== EXERCISE REQUIREMENTS ==
Filter this material down to the lines that contain the string "const", and return those lines.

══════════

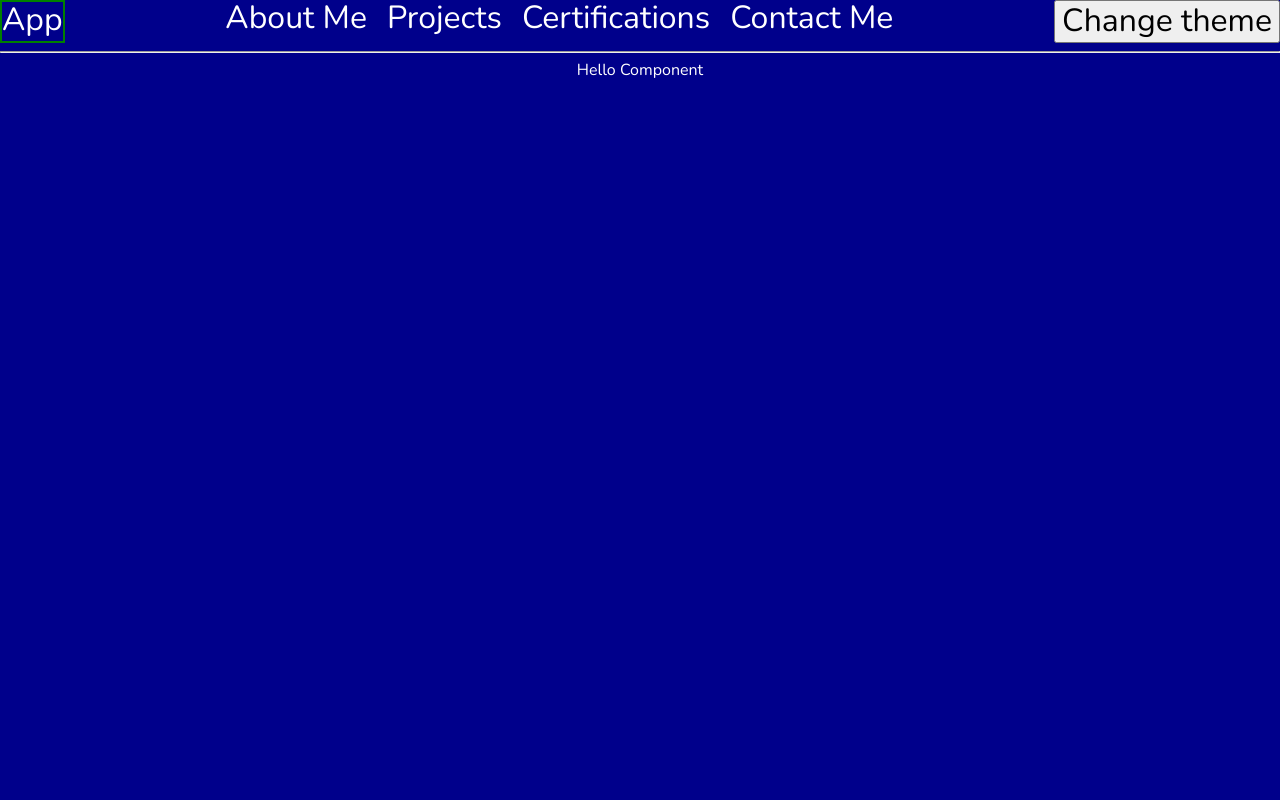
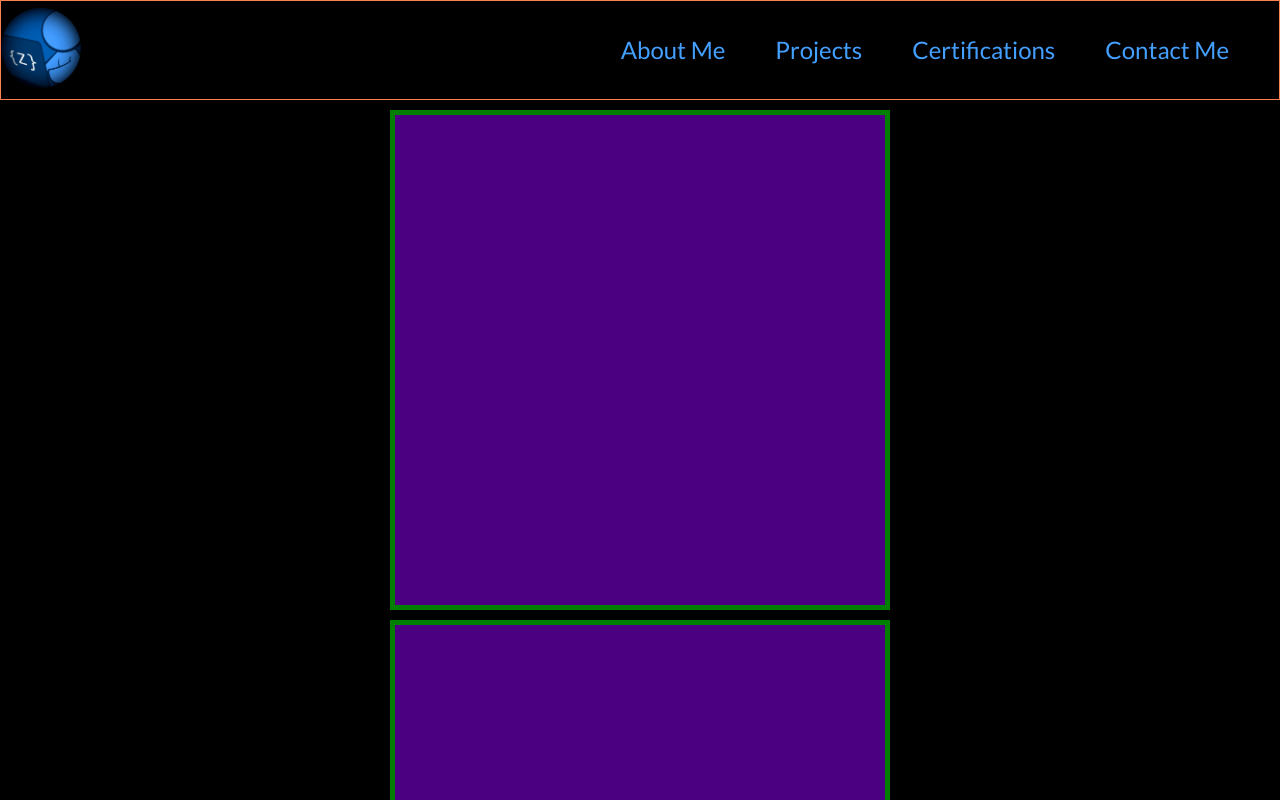
Before and after one commit to Shizuri/React-portfolio, a React (Create React App) app: page / in a window 1280 px wide. Shown: the top 800 px of the page. Built offline with nearby package versions, Linux system fonts and the light colour scheme.

Commit message:
Working on navbar

```diff
--- a/public/index.html
+++ b/public/index.html
@@ -23,7 +23,7 @@
       Learn how to configure a non-root public URL by running `npm run build`.
     -->
   <link
-    href="https://fonts.googleapis.com/css2?family=Nunito:ital,wght@0,200;0,300;0,400;0,600;0,700;0,800;0,900;1,200;1,300;1,400;1,600;1,700;1,800;1,900&display=swap"
+    href="https://fonts.googleapis.com/css2?family=Lato:ital,wght@0,100;0,300;0,400;0,700;0,900;1,100;1,300;1,400;1,700;1,900&display=swap"
     rel="stylesheet">
   <title>Zdravko Mavkov</title>
 </head>
--- a/src/App.css
+++ b/src/App.css
@@ -1,27 +1,47 @@
 .App {
-  text-align: center;
-  height: 100vh;
-  background-color: var(--color-dark);
-  color: var(--color-light);
+  display: flex;
+  flex-direction: column;
+  /* height: 100vh; */
+  /* background-color: var(--color-dark);
+  color: var(--color-light); */
 }
 
 .App-header {
   display: flex;
   flex-direction: row;
   justify-content: space-between;
-  font-size: 2rem;
+  align-items: center;
+  font-size: 1.5rem;
+  border: 1px solid coral;
+  position: sticky;
+  top: 0; /* Required for the stickiness */
+  height: 100px;
+
+}
+
+.App-logo-link {
+
+}
+
+.App-logo {
+  width: 80px;
+}
+
+.App-nav {
+  margin-right: 50px;
 }
 
 .App-nav-link {
-  color: var(--color-light);
+  /* color: var(--color-light); */
   text-decoration: none;
+  /* color: #005EB6; */
+  color: #44A0FF;
 }
 
-.App-nav-active{
-  border: 2px solid green;
+.App-nav-link:not(:last-child) {
+  margin-right: 50px;
 }
 
-/* might not need this */
-/* .dark{
-  background-color: burlywood;
-} */
+.App-nav-active {
+  background-color: purple;
+}
--- a/src/App.js
+++ b/src/App.js
@@ -1,8 +1,8 @@
-import React, { useContext } from 'react'
+import React from 'react'
+// import { useContext } from 'react'
 import './App.css'
-import './base.css'
-import { Context } from './context'
-import { NavLink, Route, Switch } from 'react-router-dom'
+// import { Context } from './context'
+import { Link, NavLink, Route, Switch } from 'react-router-dom'
 
 import AboutMe from './AboutMe'
 import Projects from './Projects'
@@ -10,33 +10,33 @@ import Hello from './Hello'
 import Certifications from './Certifications'
 import ContactMe from './ContactMe'
 
-import useClassNameCreator from './hooks/useClassNameCreator'
+import logo from './images/Logo-round2.png'
+// import useClassNameCreator from './hooks/useClassNameCreator'
 
 const App = props => {
-	const { setTheme } = useContext(Context)
+	// const { setTheme } = useContext(Context)
 
 	// Change the value of the theme in the Context
-	const changeTheme = () => {
-		setTheme(prevTheme => prevTheme === 'lite' ? 'dark' : 'lite')
-	}
+	// const changeTheme = () => {
+	// 	setTheme(prevTheme => prevTheme === 'light' ? 'dark' : 'light')
+	// }
 
-	// Return the class name with our without 'lite' attached to the class
-	const classNameCreator = useClassNameCreator
+	// Return the class name with our without 'light' attached to the class
+	// const classNameCreator = useClassNameCreator
 
 	return (
-		<div className={classNameCreator('App')}>
-			<header className={classNameCreator('App-header')}>
-				<NavLink exact to='/' activeClassName={classNameCreator('App-nav-active')} className={classNameCreator('App-nav-link')}>App</NavLink>
+		<div className='App'>
+			<header className='App-header'>
+				<Link to='/' className='App-logo-link'><img className='App-logo' src={logo} alt='logo'/></Link>
 				{/* <p>Theme: {theme}</p> */}
-				<nav className={classNameCreator('App-nav')}>
-					<NavLink exact to='/about-me' activeClassName={classNameCreator('App-nav-active')} className={classNameCreator('App-nav-link')} style={{padding: '10px'}}>About Me</NavLink>
-					<NavLink exact to='/projects' activeClassName={classNameCreator('App-nav-active')} className={classNameCreator('App-nav-link')} style={{padding: '10px'}}>Projects</NavLink>
-					<NavLink exact to='/certifications' activeClassName={classNameCreator('App-nav-active')} className={classNameCreator('App-nav-link')} style={{padding: '10px'}}>Certifications</NavLink>
-					<NavLink exact to='/contact-me' activeClassName={classNameCreator('App-nav-active')} className={classNameCreator('App-nav-link')} style={{padding: '10px'}}>Contact Me</NavLink>
+				<nav className='App-nav'>
+					<NavLink exact to='/about-me' activeClassName='App-nav-active' className='App-nav-link'>About Me</NavLink>
+					<NavLink exact to='/projects' activeClassName='App-nav-active' className='App-nav-link'>Projects</NavLink>
+					<NavLink exact to='/certifications' activeClassName='App-nav-active' className='App-nav-link'>Certifications</NavLink>
+					<NavLink exact to='/contact-me' activeClassName='App-nav-active' className='App-nav-link'>Contact Me</NavLink>
 				</nav>
-				<button onClick={changeTheme}>Change theme</button>
+				{/* <button onClick={changeTheme}>Change theme</button> */}
 			</header>
-			<hr/>
 
 			<Switch>
 				<Route exact path='/'>
--- /dev/null
+++ b/src/Hello.css
@@ -0,0 +1,15 @@
+.Hello {
+    margin: 0 auto;
+}
+
+.Hello-image {
+    width: 400px;
+}
+
+.filler {
+    width: 500px;
+    height: 500px;
+    background: indigo;
+    border: 5px solid green;
+    margin: 10px;
+}
--- a/src/Hello.js
+++ b/src/Hello.js
@@ -1,5 +1,6 @@
 import React, { useEffect } from 'react'
-// import './Hello.css'
+import zmImage from './images/ZM-Portfolio.jpg'
+import './Hello.css'
 
 function Hello() {
     useEffect(() => {
@@ -9,7 +10,19 @@ function Hello() {
 
     return (
         <div className='Hello'>
-            Hello Component
+            <div className='Hello-container'>
+                <div className='filler'></div>
+                <div className='filler'></div>
+                <div className='filler'></div>
+                <div className='filler'></div>
+                <div className='filler'></div>
+                <img className='Hello-image' src={zmImage} alt='tew'/>
+                <div className='Hello-words'>
+                    <div>Hi, I am</div>
+                    <div>Zdravko Mavkov</div>
+                    <div>FRONT-END DEV</div>
+                </div>
+            </div>
         </div>
     )
 }
--- a/src/aboutMe.js
+++ b/src/aboutMe.js
@@ -1,4 +1,5 @@
 import React, { useEffect } from 'react'
+import { Link } from 'react-router-dom'
 // import './aboutMe.css'
 
 function AboutMe() {
@@ -8,8 +9,24 @@ function AboutMe() {
 	}, [])
 
 	return (
-		<div className='aboutMe'>
-			About Me Component
+		<div className='about-me'>
+			<div className='about-me-container'>
+				<h2>About Me</h2>
+				<p>I am a very open, communicative and friendly person and I enjoy just such work
+				environments. I love working as part of a team and I value hard work and honesty. My
+				greatest asset is that I enjoy learning new things and do so whenever I can. Because of
+				my propensity towards attention to detail I have chosen to focus on the front end
+				development and design aspect of the web developer profession.</p>
+				<h2>Education & Experience</h2>
+				<p>I have graduated from the Faculty of Informatics at the European University in Skopje
+				as a Software Engineer with a 9.0 GPA. Initially I worked as a hardware specialist at Pc
+				Discount - Skopje. Once I decided to transition to software development I started to
+				intensely work on my craft and applying for internship positions. As an intern in the
+				company Sourcico I gained knowledge and experience in the JavaEE world. Later I
+				received training as a full stack developer in the company Sorsix. Now my goal is solely
+				on finding a job as a front end developer with a focus on the React JavaScript library.</p>
+				<Link to='/projects'>The best way to find out what I do is by checking out my projects.</Link>
+			</div>
 		</div>
 	)
 }
--- a/src/base.css
+++ /dev/null
@@ -1,10 +0,0 @@
-:root {
-    --color-dark: darkblue;
-    --color-light: white;
-    --color-primary: rebeccapurple;
-}
-
-.lite {
-    background-color: var(--color-light);
-    color: var(--color-dark);
-}
--- a/src/hooks/useClassNameCreator.js
+++ b/src/hooks/useClassNameCreator.js
@@ -4,7 +4,7 @@ import { Context } from '../context'
 // Return the class name with our without 'lite' attached to the class
 const ClassNameCreator = name => {
     const { theme } = useContext(Context)
-    return theme === 'lite' ? name += ' lite' : name
+    return theme === 'light' ? name += ' light' : name
 }
 
 export default ClassNameCreator
--- a/src/index.css
+++ b/src/index.css
@@ -1,12 +1,35 @@
+:root {
+  --color-dark: darkblue;
+  --color-light: aliceblue;
+  --color-accent: rebeccapurple;
+}
+
 body {
   margin: 0;
-  font-family: 'Nunito', sans-serif;
+  font-family: 'Lato', sans-serif;
   font-size: 1rem;
   -webkit-font-smoothing: antialiased;
   -moz-osx-font-smoothing: grayscale;
+  background-color: black;
+  color: white;
+}
+
+a {
+  color: white;
 }
 
 code {
   font-family: source-code-pro, Menlo, Monaco, Consolas, 'Courier New',
     monospace;
 }
+
+*,
+*::before,
+*::after {
+    box-sizing: border-box;
+}
+
+.light {
+  background-color: var(--color-light);
+  color: var(--color-dark);
+}
--- a/src/projects.js
+++ b/src/projects.js
@@ -8,8 +8,35 @@ function Projects() {
 	}, [])
 
 	return (
-		<div className='aboutMe'>
-			Projects Component
+		<div className='projects'>
+			<div className='projects-container'>
+				<h2>React projects</h2>
+				<div className='projects-project-box'>
+					<div className='projects-project-name'>Book Journal</div>
+					<div className='projects-project-site'>
+						<img alt='Book Journal site'/>
+						<div>Web site</div>
+					</div>
+					<div className='projects-project-code'>
+						<img alt='Book Journal code repository'/>
+						<div>Code repository</div>
+					</div>
+					<p className='projects-project-description'>Description</p>
+				</div>
+
+				<div className='projects-project-box'>
+					<div className='projects-project-name'>Book Journal</div>
+					<div className='projects-project-site'>
+						<img alt='Book Journal site'/>
+						<div>Web site</div>
+					</div>
+					<div className='projects-project-code'>
+						<img alt='Book Journal code repository'/>
+						<div>Code repository</div>
+					</div>
+					<p className='projects-project-description'>Description</p>
+				</div>
+			</div>
 		</div>
 	)
 }
```
Also changed, not shown: src/images/Logo-round2.png (added), src/images/ZM-Portfolio.jpg (added).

══════════

== ANSWER SPACE ==
 const App = props => {
-	const { setTheme } = useContext(Context)
+	// const { setTheme } = useContext(Context)
-	const changeTheme = () => {
+	// const changeTheme = () => {
-	const classNameCreator = useClassNameCreator
+	// const classNameCreator = useClassNameCreator
 const ClassNameCreator = name => {
     const { theme } = useContext(Context)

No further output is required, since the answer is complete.